(PROBLEM DESCRIPTION) Find the word "README" in the listing below, then return every line it appears in.

(GIVEN RECORDS)

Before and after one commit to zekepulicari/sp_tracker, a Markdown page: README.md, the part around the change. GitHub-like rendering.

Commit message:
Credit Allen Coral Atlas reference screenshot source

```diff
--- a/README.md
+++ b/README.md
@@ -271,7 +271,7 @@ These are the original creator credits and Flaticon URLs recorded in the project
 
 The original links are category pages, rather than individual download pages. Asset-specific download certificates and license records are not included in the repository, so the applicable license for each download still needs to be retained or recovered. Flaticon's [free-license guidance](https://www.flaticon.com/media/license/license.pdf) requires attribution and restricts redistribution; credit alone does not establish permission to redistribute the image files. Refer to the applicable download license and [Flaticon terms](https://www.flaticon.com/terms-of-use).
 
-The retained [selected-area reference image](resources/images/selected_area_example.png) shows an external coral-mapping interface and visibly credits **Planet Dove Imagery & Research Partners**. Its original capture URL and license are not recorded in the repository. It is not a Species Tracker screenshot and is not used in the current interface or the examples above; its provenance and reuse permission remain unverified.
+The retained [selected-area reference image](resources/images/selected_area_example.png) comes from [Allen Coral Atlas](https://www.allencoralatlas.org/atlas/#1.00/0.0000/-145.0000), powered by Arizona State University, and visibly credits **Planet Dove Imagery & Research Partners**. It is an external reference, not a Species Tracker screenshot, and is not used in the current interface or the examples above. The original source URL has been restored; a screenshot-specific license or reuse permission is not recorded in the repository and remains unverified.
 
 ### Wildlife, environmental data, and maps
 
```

(EXERCISE RESPONSE)
Before and after one commit to zekepulicari/sp_tracker, a Markdown page: README.md, the part around the change. GitHub-like rendering.
--- a/README.md
+++ b/README.md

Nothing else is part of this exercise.